→ Input material:
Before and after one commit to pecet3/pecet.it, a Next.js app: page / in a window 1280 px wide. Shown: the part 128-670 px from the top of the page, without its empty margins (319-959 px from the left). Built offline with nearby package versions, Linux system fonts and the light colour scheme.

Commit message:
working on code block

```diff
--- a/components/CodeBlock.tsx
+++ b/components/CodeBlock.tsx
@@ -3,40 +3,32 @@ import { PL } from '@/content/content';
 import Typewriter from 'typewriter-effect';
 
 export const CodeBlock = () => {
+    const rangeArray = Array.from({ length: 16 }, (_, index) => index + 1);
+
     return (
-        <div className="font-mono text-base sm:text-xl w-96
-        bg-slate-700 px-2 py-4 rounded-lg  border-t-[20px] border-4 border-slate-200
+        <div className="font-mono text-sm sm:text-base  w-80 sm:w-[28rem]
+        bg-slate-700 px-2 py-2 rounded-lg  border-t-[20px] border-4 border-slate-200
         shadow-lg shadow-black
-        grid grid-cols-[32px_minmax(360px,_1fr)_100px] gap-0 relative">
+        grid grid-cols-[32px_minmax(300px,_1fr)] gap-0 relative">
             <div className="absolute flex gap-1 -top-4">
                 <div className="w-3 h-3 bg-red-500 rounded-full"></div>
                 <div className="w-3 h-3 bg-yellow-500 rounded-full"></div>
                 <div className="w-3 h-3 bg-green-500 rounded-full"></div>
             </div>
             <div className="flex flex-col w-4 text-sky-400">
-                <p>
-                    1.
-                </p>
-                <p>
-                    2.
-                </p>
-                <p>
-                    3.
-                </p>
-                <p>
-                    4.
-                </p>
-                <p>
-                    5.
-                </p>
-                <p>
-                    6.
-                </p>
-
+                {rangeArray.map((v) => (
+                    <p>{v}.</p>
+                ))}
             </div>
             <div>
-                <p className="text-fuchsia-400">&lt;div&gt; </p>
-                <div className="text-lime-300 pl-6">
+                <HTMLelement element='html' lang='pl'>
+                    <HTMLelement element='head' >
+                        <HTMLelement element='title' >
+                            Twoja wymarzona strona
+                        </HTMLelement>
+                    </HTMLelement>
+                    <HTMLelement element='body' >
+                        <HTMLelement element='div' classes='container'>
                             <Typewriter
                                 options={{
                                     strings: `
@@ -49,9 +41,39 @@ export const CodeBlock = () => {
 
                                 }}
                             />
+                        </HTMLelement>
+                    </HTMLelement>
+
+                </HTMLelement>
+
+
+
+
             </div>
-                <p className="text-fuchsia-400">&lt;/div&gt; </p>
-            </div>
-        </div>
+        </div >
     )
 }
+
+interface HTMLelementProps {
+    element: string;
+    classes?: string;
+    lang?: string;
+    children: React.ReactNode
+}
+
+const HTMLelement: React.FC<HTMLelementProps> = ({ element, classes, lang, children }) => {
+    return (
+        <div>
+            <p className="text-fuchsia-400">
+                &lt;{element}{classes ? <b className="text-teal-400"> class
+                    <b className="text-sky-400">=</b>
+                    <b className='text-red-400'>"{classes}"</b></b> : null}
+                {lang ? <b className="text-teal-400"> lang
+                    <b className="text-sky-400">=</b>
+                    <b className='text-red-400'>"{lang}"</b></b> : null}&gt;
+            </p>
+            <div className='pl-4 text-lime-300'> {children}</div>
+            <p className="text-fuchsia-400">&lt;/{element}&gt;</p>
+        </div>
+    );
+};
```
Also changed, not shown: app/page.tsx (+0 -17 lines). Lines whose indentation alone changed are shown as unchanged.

→ Task objective: Would you please repeat all the entries exactly as written?

→ Exercise response:
Before and after one commit to pecet3/pecet.it, a Next.js app: page / in a window 1280 px wide. Shown: the part 128-670 px from the top of the page, without its empty margins (319-959 px from the left). Built offline with nearby package versions, Linux system fonts and the light colour scheme.

Commit message:
working on code block

```diff
--- a/components/CodeBlock.tsx
+++ b/components/CodeBlock.tsx
@@ -3,40 +3,32 @@ import { PL } from '@/content/content';
 import Typewriter from 'typewriter-effect';
 
 export const CodeBlock = () => {
+    const rangeArray = Array.from({ length: 16 }, (_, index) => index + 1);
+
     return (
-        <div className="font-mono text-base sm:text-xl w-96
-        bg-slate-700 px-2 py-4 rounded-lg  border-t-[20px] border-4 border-slate-200
+        <div className="font-mono text-sm sm:text-base  w-80 sm:w-[28rem]
+        bg-slate-700 px-2 py-2 rounded-lg  border-t-[20px] border-4 border-slate-200
         shadow-lg shadow-black
-        grid grid-cols-[32px_minmax(360px,_1fr)_100px] gap-0 relative">
+        grid grid-cols-[32px_minmax(300px,_1fr)] gap-0 relative">
             <div className="absolute flex gap-1 -top-4">
                 <div className="w-3 h-3 bg-red-500 rounded-full"></div>
                 <div className="w-3 h-3 bg-yellow-500 rounded-full"></div>
                 <div className="w-3 h-3 bg-green-500 rounded-full"></div>
             </div>
             <div className="flex flex-col w-4 text-sky-400">
-                <p>
-                    1.
-                </p>
-                <p>
-                    2.
-                </p>
-                <p>
-                    3.
-                </p>
-                <p>
-                    4.
-                </p>
-                <p>
-                    5.
-                </p>
-                <p>
-                    6.
-                </p>
-
+                {rangeArray.map((v) => (
+                    <p>{v}.</p>
+                ))}
             </div>
             <div>
-                <p className="text-fuchsia-400">&lt;div&gt; </p>
-                <div className="text-lime-300 pl-6">
+                <HTMLelement element='html' lang='pl'>
+                    <HTMLelement element='head' >
+                        <HTMLelement element='title' >
+                            Twoja wymarzona strona
+                        </HTMLelement>
+                    </HTMLelement>
+                    <HTMLelement element='body' >
+                        <HTMLelement element='div' classes='container'>
                             <Typewriter
                                 options={{
                                     strings: `
@@ -49,9 +41,39 @@ export const CodeBlock = () => {
 
                                 }}
                             />
+                        </HTMLelement>
+                    </HTMLelement>
+
+                </HTMLelement>
+
+
+
+
             </div>
-                <p className="text-fuchsia-400">&lt;/div&gt; </p>
-            </div>
-        </div>
+        </div >
     )
 }
+
+interface HTMLelementProps {
+    element: string;
+    classes?: string;
+    lang?: string;
+    children: React.ReactNode
+}
+
+const HTMLelement: React.FC<HTMLelementProps> = ({ element, classes, lang, children }) => {
+    return (
+        <div>
+            <p className="text-fuchsia-400">
+                &lt;{element}{classes ? <b className="text-teal-400"> class
+                    <b className="text-sky-400">=</b>
+                    <b className='text-red-400'>"{classes}"</b></b> : null}
+                {lang ? <b className="text-teal-400"> lang
+                    <b className="text-sky-400">=</b>
+                    <b className='text-red-400'>"{lang}"</b></b> : null}&gt;
+            </p>
+            <div className='pl-4 text-lime-300'> {children}</div>
+            <p className="text-fuchsia-400">&lt;/{element}&gt;</p>
+        </div>
+    );
+};
```
Also changed, not shown: app/page.tsx (+0 -17 lines). Lines whose indentation alone changed are shown as unchanged.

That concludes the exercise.